Start of Data extracts

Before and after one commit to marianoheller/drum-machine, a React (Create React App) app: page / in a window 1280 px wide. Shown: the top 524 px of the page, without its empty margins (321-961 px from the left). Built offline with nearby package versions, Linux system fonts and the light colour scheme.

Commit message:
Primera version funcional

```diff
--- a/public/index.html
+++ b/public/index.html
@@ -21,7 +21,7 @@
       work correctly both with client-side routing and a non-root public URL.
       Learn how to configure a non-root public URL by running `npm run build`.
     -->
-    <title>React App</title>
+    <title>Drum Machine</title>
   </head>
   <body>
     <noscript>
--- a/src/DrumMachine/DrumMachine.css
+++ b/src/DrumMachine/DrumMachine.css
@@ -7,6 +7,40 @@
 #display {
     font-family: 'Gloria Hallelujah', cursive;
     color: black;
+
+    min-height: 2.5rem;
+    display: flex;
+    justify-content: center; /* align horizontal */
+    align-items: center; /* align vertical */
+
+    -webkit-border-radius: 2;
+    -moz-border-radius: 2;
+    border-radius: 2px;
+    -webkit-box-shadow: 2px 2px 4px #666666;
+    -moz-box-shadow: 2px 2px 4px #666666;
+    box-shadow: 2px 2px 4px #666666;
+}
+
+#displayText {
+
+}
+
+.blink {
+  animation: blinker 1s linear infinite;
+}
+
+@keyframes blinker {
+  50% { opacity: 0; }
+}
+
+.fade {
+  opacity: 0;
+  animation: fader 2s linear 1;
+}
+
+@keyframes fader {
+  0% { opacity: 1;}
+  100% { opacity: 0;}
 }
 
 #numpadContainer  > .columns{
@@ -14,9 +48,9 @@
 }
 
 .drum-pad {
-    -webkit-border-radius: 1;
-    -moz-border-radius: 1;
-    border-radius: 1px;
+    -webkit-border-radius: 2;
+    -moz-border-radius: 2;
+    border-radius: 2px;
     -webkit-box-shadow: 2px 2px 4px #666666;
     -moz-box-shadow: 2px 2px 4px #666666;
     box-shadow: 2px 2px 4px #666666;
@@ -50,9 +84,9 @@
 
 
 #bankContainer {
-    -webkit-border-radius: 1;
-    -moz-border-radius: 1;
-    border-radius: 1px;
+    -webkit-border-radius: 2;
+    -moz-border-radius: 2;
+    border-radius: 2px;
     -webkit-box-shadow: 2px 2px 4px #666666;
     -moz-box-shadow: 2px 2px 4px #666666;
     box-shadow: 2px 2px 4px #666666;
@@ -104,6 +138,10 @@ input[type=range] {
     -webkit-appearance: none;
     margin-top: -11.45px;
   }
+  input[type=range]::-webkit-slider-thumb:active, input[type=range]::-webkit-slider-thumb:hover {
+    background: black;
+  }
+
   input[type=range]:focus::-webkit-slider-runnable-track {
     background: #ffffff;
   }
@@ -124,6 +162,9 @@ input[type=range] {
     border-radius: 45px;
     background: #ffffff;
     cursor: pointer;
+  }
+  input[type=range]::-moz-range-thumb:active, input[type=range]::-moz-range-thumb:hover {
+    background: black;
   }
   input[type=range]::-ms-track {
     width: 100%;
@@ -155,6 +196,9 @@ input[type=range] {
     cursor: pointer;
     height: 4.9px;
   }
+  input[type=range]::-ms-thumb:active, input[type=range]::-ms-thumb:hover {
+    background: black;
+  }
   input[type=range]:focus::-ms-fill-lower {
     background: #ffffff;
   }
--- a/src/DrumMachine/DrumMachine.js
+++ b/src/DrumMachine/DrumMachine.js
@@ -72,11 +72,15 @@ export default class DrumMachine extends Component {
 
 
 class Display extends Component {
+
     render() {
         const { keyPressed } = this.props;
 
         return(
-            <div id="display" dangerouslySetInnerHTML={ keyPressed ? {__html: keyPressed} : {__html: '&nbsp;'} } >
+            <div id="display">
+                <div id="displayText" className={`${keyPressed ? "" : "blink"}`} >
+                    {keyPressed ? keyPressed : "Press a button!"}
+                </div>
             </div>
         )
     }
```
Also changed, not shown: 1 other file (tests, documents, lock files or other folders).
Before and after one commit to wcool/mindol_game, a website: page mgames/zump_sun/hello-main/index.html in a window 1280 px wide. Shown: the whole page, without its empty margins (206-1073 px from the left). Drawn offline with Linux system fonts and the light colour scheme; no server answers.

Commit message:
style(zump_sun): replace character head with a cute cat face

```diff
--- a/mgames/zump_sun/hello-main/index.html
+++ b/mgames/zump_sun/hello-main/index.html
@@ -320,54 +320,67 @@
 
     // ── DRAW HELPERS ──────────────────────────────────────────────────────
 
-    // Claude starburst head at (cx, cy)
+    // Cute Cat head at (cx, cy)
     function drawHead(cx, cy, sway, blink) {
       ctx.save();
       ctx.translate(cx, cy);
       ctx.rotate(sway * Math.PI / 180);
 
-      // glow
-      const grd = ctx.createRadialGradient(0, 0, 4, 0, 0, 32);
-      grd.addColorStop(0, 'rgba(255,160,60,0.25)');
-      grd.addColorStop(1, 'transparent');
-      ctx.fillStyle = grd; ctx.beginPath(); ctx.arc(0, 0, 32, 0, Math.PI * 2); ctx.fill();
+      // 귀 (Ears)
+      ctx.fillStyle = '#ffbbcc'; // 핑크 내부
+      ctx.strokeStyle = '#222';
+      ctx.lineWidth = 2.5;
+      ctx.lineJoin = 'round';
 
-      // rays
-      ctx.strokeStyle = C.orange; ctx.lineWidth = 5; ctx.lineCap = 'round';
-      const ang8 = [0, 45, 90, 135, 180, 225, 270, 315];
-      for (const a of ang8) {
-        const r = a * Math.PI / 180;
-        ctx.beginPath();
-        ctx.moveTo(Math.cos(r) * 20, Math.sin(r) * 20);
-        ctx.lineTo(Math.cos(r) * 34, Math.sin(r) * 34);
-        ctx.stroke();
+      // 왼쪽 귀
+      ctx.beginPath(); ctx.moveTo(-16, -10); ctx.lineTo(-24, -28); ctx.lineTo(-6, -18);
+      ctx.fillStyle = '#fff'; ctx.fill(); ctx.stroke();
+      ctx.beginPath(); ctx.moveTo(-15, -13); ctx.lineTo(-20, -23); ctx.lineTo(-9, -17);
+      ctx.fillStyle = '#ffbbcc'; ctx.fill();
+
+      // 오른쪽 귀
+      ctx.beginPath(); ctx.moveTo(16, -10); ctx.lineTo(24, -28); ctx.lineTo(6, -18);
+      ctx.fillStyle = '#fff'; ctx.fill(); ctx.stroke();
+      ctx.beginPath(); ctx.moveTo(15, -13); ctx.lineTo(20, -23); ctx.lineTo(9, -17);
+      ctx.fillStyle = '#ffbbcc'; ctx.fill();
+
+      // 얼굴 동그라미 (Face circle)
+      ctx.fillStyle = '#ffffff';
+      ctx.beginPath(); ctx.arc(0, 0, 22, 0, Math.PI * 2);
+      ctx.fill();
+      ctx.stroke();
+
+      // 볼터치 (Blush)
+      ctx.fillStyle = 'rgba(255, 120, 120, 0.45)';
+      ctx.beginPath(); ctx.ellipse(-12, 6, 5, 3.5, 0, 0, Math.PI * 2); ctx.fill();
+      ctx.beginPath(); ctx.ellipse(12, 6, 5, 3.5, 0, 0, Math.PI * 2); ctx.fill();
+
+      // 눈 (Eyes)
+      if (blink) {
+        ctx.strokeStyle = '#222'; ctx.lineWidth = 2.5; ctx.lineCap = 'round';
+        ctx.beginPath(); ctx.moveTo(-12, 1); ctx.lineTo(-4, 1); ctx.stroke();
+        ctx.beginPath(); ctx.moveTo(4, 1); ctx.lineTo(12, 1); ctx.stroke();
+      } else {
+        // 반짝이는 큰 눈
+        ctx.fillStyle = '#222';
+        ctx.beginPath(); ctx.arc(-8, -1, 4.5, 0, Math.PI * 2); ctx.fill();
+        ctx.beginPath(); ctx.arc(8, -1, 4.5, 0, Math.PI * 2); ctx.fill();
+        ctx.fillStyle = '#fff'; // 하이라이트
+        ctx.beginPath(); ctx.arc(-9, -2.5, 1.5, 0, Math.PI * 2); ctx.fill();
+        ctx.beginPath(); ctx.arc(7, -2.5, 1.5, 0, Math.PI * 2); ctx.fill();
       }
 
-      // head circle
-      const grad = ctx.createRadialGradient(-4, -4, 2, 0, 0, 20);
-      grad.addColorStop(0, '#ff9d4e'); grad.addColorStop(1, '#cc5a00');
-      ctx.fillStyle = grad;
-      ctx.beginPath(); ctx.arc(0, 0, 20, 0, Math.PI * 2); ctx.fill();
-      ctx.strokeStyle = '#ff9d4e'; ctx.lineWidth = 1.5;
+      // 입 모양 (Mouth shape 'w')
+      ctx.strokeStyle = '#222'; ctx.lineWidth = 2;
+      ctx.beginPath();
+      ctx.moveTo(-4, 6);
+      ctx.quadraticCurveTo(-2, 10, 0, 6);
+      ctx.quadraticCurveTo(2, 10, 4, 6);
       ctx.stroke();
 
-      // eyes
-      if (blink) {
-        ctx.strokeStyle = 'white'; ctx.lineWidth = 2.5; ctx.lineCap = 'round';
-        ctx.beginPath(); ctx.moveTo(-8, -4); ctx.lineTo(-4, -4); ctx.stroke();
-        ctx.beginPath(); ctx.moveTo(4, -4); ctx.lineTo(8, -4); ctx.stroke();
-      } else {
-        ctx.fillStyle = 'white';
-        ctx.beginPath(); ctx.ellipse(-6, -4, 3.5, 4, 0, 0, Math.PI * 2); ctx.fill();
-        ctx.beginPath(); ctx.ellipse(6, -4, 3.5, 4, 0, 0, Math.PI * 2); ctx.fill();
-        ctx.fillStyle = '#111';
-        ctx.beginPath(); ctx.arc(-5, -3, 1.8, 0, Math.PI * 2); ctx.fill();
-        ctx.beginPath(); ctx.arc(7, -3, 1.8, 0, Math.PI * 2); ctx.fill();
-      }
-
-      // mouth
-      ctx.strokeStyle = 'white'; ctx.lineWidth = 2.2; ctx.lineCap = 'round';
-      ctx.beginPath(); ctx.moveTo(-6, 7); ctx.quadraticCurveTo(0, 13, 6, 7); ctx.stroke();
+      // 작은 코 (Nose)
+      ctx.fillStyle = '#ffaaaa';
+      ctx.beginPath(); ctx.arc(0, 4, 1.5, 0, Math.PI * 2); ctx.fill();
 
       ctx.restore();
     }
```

End of Data extracts

▶ **Exercise goal**
All lines above that contain the word "DrumMachine" are to be copied.

▶ **Result of this task**
--- a/src/DrumMachine/DrumMachine.css
+++ b/src/DrumMachine/DrumMachine.css
--- a/src/DrumMachine/DrumMachine.js
+++ b/src/DrumMachine/DrumMachine.js
@@ -72,11 +72,15 @@ export default class DrumMachine extends Component {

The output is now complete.